§ **PROBLEM DESCRIPTION**: Reproduce each record exactly.
[INFORMATION PROVIDED]
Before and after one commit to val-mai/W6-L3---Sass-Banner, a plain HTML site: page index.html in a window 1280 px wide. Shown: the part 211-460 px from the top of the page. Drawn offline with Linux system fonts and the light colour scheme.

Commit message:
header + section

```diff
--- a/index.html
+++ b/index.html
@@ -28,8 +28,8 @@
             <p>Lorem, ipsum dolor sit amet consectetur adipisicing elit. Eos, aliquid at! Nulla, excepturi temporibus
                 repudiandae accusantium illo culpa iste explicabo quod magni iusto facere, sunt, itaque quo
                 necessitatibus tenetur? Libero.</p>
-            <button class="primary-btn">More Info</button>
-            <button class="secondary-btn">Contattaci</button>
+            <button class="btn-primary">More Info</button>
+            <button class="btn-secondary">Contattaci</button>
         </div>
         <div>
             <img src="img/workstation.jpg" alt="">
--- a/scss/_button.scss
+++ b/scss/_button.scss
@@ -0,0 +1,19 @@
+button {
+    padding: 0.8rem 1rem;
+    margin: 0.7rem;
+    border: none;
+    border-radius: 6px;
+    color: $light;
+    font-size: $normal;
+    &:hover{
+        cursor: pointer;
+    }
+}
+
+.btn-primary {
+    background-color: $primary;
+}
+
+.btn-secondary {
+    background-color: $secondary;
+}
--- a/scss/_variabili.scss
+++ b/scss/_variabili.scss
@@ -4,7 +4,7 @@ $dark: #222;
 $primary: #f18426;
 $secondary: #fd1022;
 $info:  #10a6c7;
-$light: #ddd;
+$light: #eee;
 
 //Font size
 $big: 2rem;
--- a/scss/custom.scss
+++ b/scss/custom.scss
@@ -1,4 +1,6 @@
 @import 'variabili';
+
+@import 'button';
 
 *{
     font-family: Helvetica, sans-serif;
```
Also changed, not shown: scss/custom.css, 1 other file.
[/INFORMATION PROVIDED]
§ **ANSWER BELOW**:
Before and after one commit to val-mai/W6-L3---Sass-Banner, a plain HTML site: page index.html in a window 1280 px wide. Shown: the part 211-460 px from the top of the page. Drawn offline with Linux system fonts and the light colour scheme.

Commit message:
header + section

```diff
--- a/index.html
+++ b/index.html
@@ -28,8 +28,8 @@
             <p>Lorem, ipsum dolor sit amet consectetur adipisicing elit. Eos, aliquid at! Nulla, excepturi temporibus
                 repudiandae accusantium illo culpa iste explicabo quod magni iusto facere, sunt, itaque quo
                 necessitatibus tenetur? Libero.</p>
-            <button class="primary-btn">More Info</button>
-            <button class="secondary-btn">Contattaci</button>
+            <button class="btn-primary">More Info</button>
+            <button class="btn-secondary">Contattaci</button>
         </div>
         <div>
             <img src="img/workstation.jpg" alt="">
--- a/scss/_button.scss
+++ b/scss/_button.scss
@@ -0,0 +1,19 @@
+button {
+    padding: 0.8rem 1rem;
+    margin: 0.7rem;
+    border: none;
+    border-radius: 6px;
+    color: $light;
+    font-size: $normal;
+    &:hover{
+        cursor: pointer;
+    }
+}
+
+.btn-primary {
+    background-color: $primary;
+}
+
+.btn-secondary {
+    background-color: $secondary;
+}
--- a/scss/_variabili.scss
+++ b/scss/_variabili.scss
@@ -4,7 +4,7 @@ $dark: #222;
 $primary: #f18426;
 $secondary: #fd1022;
 $info:  #10a6c7;
-$light: #ddd;
+$light: #eee;
 
 //Font size
 $big: 2rem;
--- a/scss/custom.scss
+++ b/scss/custom.scss
@@ -1,4 +1,6 @@
 @import 'variabili';
+
+@import 'button';
 
 *{
     font-family: Helvetica, sans-serif;
```
Also changed, not shown: scss/custom.css, 1 other file.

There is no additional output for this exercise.